**EXERCISE**.
From the data below, return each line in which the string "parts" is found.

**THE DATA**.
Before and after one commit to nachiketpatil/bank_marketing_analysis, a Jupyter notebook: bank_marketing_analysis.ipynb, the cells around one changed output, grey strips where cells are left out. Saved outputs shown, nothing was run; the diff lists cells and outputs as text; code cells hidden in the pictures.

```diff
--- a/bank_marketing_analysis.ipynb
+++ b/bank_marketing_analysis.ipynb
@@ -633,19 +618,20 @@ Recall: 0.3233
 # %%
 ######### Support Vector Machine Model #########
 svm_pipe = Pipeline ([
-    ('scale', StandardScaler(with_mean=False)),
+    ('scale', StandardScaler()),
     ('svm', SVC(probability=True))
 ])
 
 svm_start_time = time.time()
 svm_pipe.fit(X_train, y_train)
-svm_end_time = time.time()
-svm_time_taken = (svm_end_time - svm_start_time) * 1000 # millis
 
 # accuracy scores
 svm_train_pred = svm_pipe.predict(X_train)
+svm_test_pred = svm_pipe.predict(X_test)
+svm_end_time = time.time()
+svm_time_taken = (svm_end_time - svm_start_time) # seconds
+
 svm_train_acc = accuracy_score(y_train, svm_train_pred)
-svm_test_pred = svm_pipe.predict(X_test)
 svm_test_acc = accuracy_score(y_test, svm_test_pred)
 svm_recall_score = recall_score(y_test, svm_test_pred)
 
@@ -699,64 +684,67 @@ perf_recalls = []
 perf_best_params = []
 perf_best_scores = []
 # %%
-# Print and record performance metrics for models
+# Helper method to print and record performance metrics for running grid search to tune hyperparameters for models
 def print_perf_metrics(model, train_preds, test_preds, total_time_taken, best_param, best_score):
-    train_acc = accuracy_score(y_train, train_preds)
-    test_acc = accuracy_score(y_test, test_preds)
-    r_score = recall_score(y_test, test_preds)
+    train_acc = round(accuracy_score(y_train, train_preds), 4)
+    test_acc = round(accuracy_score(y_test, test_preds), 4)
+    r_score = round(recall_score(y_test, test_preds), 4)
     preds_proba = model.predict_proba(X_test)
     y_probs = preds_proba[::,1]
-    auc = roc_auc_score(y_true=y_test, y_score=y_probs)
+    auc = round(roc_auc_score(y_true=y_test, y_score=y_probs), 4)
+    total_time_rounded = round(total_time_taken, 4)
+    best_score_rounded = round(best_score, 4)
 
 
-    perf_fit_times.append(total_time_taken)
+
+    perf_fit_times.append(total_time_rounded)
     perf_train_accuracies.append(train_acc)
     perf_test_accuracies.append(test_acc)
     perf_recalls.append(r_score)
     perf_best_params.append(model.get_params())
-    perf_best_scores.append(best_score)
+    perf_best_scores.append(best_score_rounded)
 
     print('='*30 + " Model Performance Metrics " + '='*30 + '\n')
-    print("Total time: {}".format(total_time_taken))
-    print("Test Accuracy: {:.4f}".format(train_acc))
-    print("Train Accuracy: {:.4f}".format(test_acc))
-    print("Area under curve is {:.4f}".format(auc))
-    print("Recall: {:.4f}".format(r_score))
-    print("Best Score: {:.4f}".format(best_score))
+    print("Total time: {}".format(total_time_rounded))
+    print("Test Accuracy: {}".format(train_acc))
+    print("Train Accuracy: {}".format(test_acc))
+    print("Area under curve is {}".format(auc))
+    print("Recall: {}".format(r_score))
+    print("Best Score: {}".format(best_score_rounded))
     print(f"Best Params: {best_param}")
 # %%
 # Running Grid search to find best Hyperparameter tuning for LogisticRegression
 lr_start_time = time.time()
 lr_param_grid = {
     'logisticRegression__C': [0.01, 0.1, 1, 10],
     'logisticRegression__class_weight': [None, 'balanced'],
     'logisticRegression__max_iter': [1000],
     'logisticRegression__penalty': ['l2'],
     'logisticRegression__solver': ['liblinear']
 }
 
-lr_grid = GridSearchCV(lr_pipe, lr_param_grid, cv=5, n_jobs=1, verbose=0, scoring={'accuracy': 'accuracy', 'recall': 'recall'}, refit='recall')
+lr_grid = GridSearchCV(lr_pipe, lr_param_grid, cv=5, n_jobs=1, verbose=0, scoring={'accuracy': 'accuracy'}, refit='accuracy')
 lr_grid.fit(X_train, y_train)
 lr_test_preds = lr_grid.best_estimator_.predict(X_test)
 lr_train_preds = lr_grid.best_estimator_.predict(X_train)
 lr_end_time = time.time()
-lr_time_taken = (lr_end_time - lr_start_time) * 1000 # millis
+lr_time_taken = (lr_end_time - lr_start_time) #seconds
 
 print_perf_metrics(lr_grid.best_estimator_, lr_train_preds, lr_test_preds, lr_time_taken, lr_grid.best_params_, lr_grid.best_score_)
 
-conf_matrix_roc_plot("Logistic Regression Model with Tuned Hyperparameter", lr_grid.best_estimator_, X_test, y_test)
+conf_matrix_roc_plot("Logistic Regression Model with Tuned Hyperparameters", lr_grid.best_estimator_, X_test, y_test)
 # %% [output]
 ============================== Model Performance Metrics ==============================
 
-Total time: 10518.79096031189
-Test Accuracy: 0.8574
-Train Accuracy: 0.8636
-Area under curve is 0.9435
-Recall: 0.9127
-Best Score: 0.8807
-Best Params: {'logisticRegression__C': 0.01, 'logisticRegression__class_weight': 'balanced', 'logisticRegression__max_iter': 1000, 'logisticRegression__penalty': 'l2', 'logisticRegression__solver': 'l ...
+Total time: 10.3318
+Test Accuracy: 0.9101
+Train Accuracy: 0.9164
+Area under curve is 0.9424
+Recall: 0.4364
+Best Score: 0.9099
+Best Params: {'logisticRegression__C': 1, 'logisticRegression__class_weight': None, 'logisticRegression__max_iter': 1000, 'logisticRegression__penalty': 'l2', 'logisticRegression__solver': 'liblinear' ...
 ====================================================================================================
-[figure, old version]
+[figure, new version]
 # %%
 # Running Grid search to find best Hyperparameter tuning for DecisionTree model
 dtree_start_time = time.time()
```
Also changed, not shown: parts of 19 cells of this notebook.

* * *

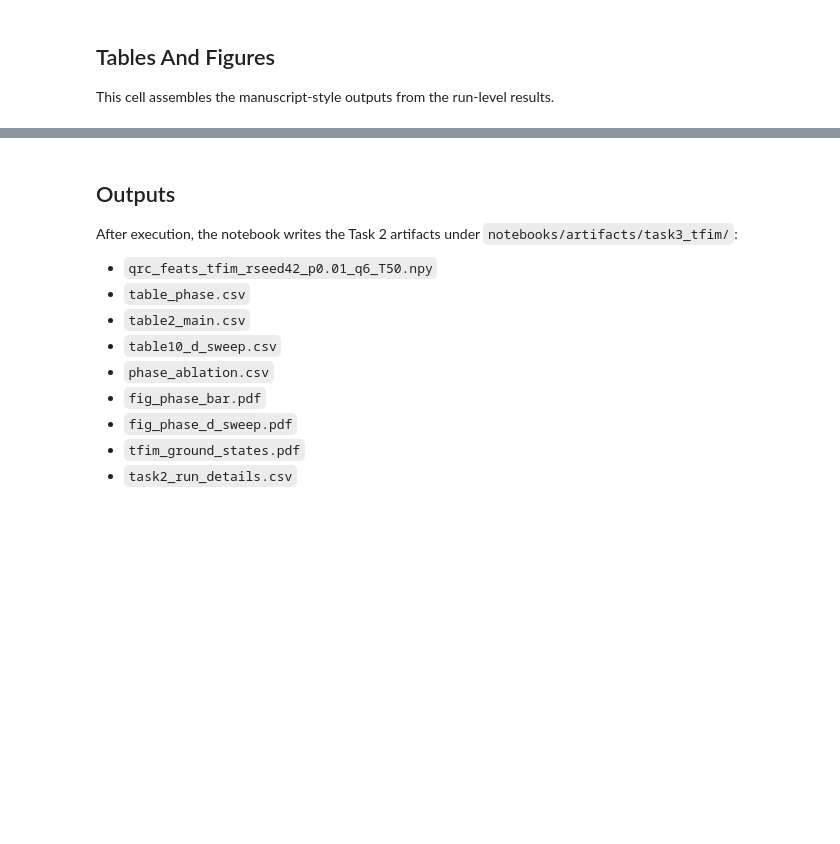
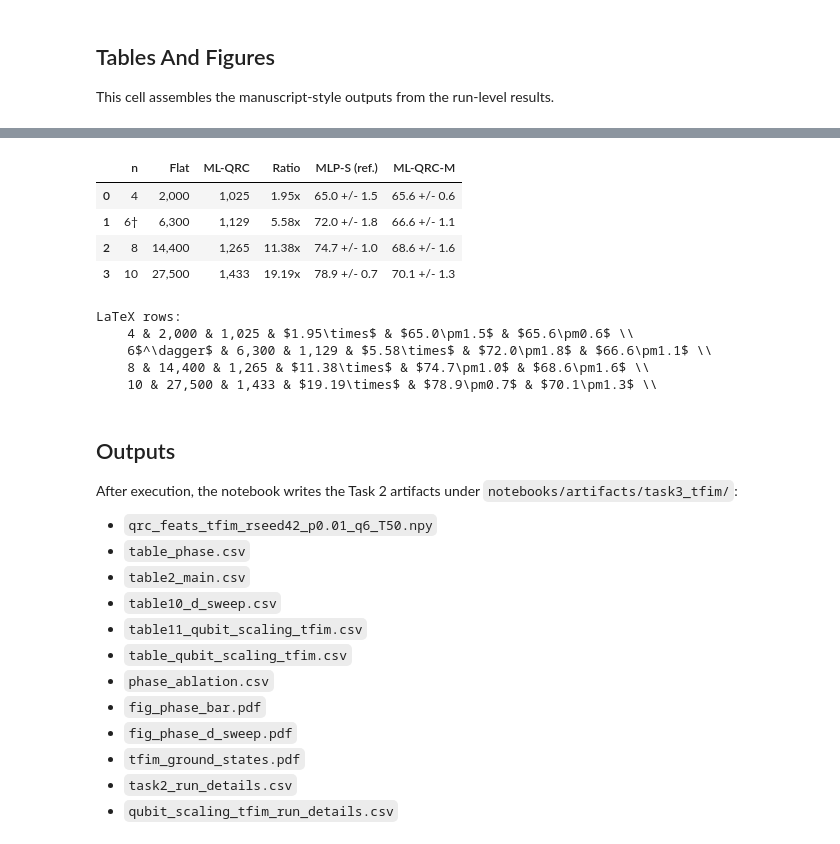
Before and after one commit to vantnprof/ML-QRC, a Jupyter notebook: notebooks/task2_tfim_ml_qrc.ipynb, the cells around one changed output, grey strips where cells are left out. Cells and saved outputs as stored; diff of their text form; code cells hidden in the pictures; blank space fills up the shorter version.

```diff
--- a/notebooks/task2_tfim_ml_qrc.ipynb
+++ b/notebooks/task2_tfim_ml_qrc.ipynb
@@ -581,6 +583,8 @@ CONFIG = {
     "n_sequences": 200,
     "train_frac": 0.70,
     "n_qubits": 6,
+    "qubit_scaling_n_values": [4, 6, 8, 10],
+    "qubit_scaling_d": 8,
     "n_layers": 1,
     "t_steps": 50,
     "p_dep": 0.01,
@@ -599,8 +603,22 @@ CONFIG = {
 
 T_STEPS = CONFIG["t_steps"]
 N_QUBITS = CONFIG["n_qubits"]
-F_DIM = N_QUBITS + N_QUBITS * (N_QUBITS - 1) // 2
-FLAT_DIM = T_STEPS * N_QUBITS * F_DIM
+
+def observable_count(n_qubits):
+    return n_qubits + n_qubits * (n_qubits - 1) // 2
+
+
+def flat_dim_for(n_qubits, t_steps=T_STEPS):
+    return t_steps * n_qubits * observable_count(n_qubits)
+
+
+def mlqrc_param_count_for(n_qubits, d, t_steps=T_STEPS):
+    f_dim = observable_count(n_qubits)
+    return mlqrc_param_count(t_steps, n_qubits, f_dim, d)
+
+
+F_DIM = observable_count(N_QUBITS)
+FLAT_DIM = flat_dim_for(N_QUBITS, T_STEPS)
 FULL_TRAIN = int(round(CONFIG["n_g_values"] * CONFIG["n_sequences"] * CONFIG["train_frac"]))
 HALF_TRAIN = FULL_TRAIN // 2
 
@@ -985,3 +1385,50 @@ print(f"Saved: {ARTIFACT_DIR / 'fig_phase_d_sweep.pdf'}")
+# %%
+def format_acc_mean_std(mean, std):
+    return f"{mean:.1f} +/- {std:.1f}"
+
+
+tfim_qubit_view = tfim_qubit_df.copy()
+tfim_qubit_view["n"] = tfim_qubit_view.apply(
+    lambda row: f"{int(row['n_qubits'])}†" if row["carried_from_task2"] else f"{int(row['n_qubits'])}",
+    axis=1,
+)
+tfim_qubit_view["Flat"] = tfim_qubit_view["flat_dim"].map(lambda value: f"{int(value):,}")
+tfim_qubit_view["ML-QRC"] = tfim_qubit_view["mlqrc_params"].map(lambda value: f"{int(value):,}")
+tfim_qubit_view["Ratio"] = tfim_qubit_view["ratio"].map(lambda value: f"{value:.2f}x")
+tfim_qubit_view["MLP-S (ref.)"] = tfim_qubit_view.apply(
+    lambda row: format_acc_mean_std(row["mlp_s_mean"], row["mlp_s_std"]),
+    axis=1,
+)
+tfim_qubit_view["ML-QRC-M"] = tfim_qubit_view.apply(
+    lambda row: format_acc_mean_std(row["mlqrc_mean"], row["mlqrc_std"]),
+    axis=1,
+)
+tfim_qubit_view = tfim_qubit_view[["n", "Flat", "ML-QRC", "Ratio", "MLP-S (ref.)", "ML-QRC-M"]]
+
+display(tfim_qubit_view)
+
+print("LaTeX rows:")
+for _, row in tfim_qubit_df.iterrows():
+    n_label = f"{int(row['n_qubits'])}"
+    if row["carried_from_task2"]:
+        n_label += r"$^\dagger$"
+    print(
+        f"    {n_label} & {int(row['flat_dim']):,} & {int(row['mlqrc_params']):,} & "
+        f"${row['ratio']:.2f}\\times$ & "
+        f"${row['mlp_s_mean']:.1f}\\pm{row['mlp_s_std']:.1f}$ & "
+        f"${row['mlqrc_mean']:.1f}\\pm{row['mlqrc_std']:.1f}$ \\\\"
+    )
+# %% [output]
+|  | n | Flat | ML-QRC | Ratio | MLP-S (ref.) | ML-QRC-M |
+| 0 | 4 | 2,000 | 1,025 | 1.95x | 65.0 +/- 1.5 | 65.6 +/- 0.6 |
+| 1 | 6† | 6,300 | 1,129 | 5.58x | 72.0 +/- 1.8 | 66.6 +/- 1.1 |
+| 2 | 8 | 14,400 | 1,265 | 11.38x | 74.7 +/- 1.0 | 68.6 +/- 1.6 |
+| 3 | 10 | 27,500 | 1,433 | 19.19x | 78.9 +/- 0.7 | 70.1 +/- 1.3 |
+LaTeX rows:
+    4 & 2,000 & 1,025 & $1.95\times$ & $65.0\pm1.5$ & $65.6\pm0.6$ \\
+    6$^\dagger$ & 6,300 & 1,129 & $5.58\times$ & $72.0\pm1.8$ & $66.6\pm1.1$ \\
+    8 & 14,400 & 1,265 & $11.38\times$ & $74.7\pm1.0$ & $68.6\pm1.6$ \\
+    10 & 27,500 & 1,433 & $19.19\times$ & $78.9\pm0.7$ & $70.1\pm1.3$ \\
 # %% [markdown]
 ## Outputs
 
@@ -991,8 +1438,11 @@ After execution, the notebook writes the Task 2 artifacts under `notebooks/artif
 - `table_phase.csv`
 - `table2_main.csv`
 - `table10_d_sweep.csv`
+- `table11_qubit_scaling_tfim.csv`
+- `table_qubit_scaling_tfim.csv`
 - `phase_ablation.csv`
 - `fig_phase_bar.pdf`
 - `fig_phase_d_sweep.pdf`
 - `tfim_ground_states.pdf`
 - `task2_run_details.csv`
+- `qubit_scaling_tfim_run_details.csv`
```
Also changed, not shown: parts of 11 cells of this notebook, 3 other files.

--

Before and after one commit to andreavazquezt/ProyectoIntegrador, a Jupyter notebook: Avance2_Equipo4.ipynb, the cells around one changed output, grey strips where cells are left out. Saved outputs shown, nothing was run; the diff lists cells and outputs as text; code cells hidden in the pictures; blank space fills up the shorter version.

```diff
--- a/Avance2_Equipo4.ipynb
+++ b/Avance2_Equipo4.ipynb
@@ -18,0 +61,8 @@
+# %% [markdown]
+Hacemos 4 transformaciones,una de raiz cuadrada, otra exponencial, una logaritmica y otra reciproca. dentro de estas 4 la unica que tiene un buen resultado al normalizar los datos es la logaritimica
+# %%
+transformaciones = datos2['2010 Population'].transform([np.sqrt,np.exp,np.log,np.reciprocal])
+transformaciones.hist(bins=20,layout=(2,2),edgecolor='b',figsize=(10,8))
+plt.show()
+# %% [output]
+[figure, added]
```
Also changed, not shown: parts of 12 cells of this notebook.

**ANSWER SECTION**.
Also changed, not shown: parts of 19 cells of this notebook.
Also changed, not shown: parts of 11 cells of this notebook, 3 other files.
Also changed, not shown: parts of 12 cells of this notebook.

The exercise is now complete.